A measure sponsored by Sens. Roger Wicker (R-Miss.) and Cory Booker (D-N.J.) has called for spending approximately $1.65 billion annually over the next four years toward Amtrak, as well as $570 million per year on rail grants, totaling nearly $9 billion when all is said and done. This proposal comes on the heels of the deadly derailment of train 188 that occurred last month along Amtrak’s Northeast Corridor.
Wicker and Booker said it was important to give Amtrak funding to make safety improvements, especially on its heavily traveled tracks in the Northeast Corridor. “The nation’s passenger rail system serves as an integral part of our overall transportation structure and our economy,” Wicker said in a statement. “The tragic accident in Pennsylvania last month was a heartbreaking reminder that the system is far from perfect. This bipartisan measure would make robust improvements to safety programs, improve existing infrastructure, and empower state and local officials. The bill also leverages private sector investment, cuts red tape, and increases transparency to make our critical infrastructure dollars go further.”
Booker agreed, saying lawmakers need to invest in Amtrak not only because of safety but to help the flow of U.S. business. “To help the United States compete globally, we must invest in a safe and reliable passenger rail system that Americans can depend on. But too often our rail system falls short due to a lack of adequate infrastructure investment,” he said. “Our bipartisan bill takes important steps to improve rail safety in the wake of last month’s tragic derailment, modernize our aging passenger rail network, and maximize investments in infrastructure through improved financing and grant programs.”
The lower chamber had previously passed a $7.8 billion bill for Amtrak that was known as the Passenger Rail Reform and Investment Act. The Senate's version of the measure would give Amtrak a slight increase from the present level of funding. Rail supporters have indicated they greatly prefer the Senate’s version of the Amtrak funding measure because it does not cut the federal government's spending on the company.
This initiative has been proposed directly on the heels of a recent announcement by House lawmakers that they will begin to probe the progress of railroads—Amtrak in particular—in implementing federally required positive train control systems.
The House Transportation and Infrastructure Committee will hold a hearing on June 24, titled “The State of Positive Train Control Implementation in the United States.” The hearing follows federal regulators’ warning that most of the nation’s railways will fail to meet the December deadline for implementing an automated system.

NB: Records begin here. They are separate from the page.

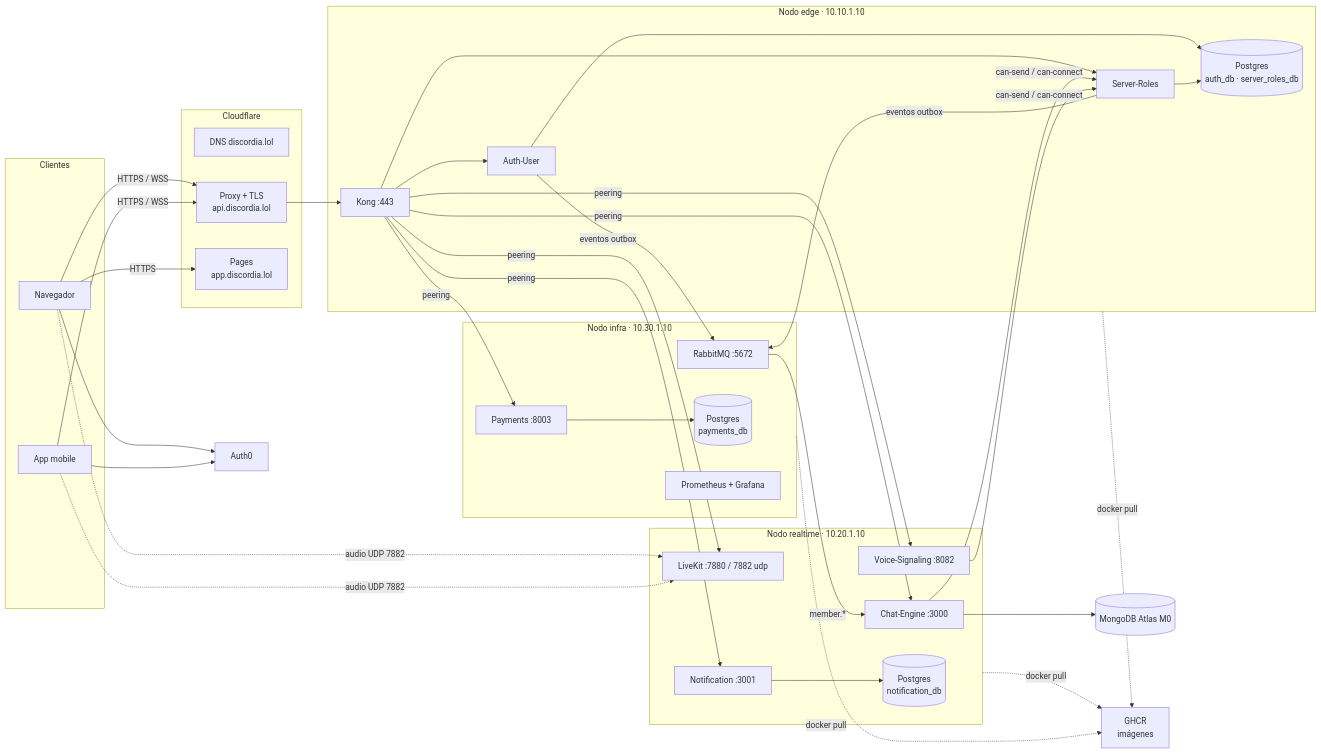
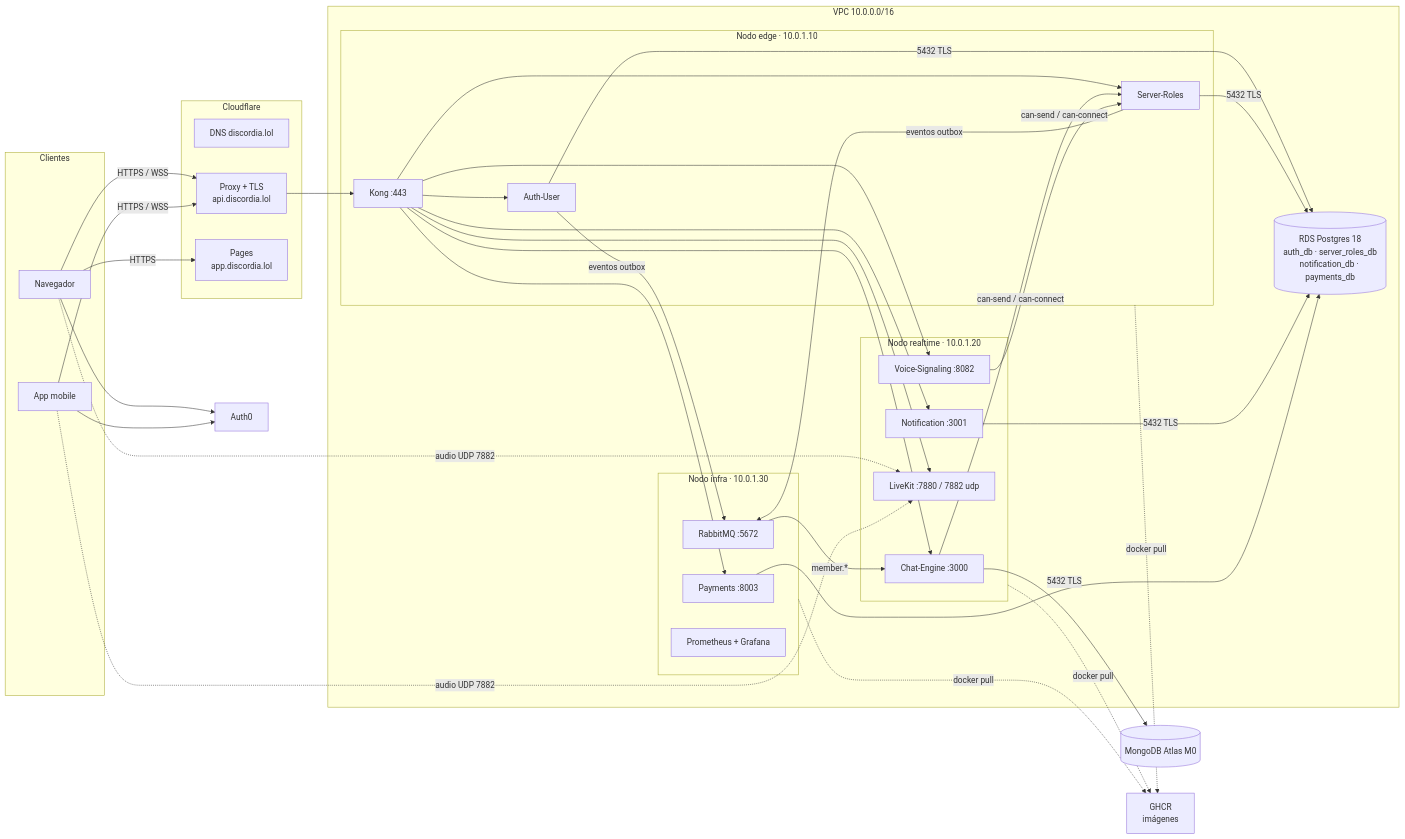
Before and after one commit to discordia-g12/discordia-orchestrator: the first of 6 diagrams in docs/ARQUITECTURA.md, drawn with Mermaid. The commit also changed other lines of this file and 2 other files, not shown here.

````diff
--- a/docs/ARQUITECTURA.md
+++ b/docs/ARQUITECTURA.md
@@ -48,55 +49,54 @@
 ```mermaid
 flowchart LR
     subgraph Clientes
         WEB[Navegador]
         APK[App mobile]
     end
 
     subgraph CF[Cloudflare]
         DNS[DNS discordia.lol]
         PROXY[Proxy + TLS<br/>api.discordia.lol]
         PAGES[Pages<br/>app.discordia.lol]
     end
 
-    subgraph EDGE[Nodo edge · 10.10.1.10]
-        KONG[Kong :443]
-        AUTH[Auth-User]
-        SR[Server-Roles]
-        EDB[(Postgres<br/>auth_db · server_roles_db)]
-    end
+    subgraph VPC[VPC 10.0.0.0/16]
+        subgraph EDGE[Nodo edge · 10.0.1.10]
+            KONG[Kong :443]
+            AUTH[Auth-User]
+            SR[Server-Roles]
+        end
 
-    subgraph RT[Nodo realtime · 10.20.1.10]
-        CHAT[Chat-Engine :3000]
-        VOICE[Voice-Signaling :8082]
-        LK[LiveKit :7880 / 7882 udp]
-        NOTIF[Notification :3001]
-        RDB[(Postgres<br/>notification_db)]
-    end
+        subgraph RT[Nodo realtime · 10.0.1.20]
+            CHAT[Chat-Engine :3000]
+            VOICE[Voice-Signaling :8082]
+            LK[LiveKit :7880 / 7882 udp]
+            NOTIF[Notification :3001]
+        end
 
-    subgraph INF[Nodo infra · 10.30.1.10]
-        RMQ[RabbitMQ :5672]
-        PAY[Payments :8003]
-        IDB[(Postgres<br/>payments_db)]
-        PROM[Prometheus + Grafana]
+        subgraph INF[Nodo infra · 10.0.1.30]
+            RMQ[RabbitMQ :5672]
+            PAY[Payments :8003]
+            PROM[Prometheus + Grafana]
+        end
+
+        RDS[(RDS Postgres 18<br/>auth_db · server_roles_db<br/>notification_db · payments_db)]
     end
 
     ATLAS[(MongoDB Atlas M0)]
     AUTH0[Auth0]
     GHCR[GHCR<br/>imágenes]
 
     WEB -->|HTTPS| PAGES
     WEB & APK -->|HTTPS / WSS| PROXY --> KONG
     WEB & APK -.->|audio UDP 7882| LK
     KONG --> AUTH & SR
-    KONG -->|peering| CHAT & VOICE & NOTIF & LK
-    KONG -->|peering| PAY
-    AUTH & SR --> EDB
+    KONG --> CHAT & VOICE & NOTIF & LK
+    KONG --> PAY
+    AUTH & SR & NOTIF & PAY -->|5432 TLS| RDS
     CHAT --> ATLAS
-    NOTIF --> RDB
-    PAY --> IDB
     AUTH & SR -->|eventos outbox| RMQ
     RMQ -->|member.*| CHAT
     CHAT & VOICE -->|can-send / can-connect| SR
     WEB & APK --> AUTH0
     EDGE & RT & INF -.->|docker pull| GHCR
 ```
````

Railroads currently have until Dec. 31 to install the positive train control system, which regulates the speed and track movements of trains, under a law passed in the aftermath of a 2008 commuter rail crash in California. Prior to last month’s Amtrak crash near Philadelphia, lawmakers had sought to push back the deadline to 2020 at the behest of railroad companies. That motion is now all but quashed, much to the relief and applause of safety organizations.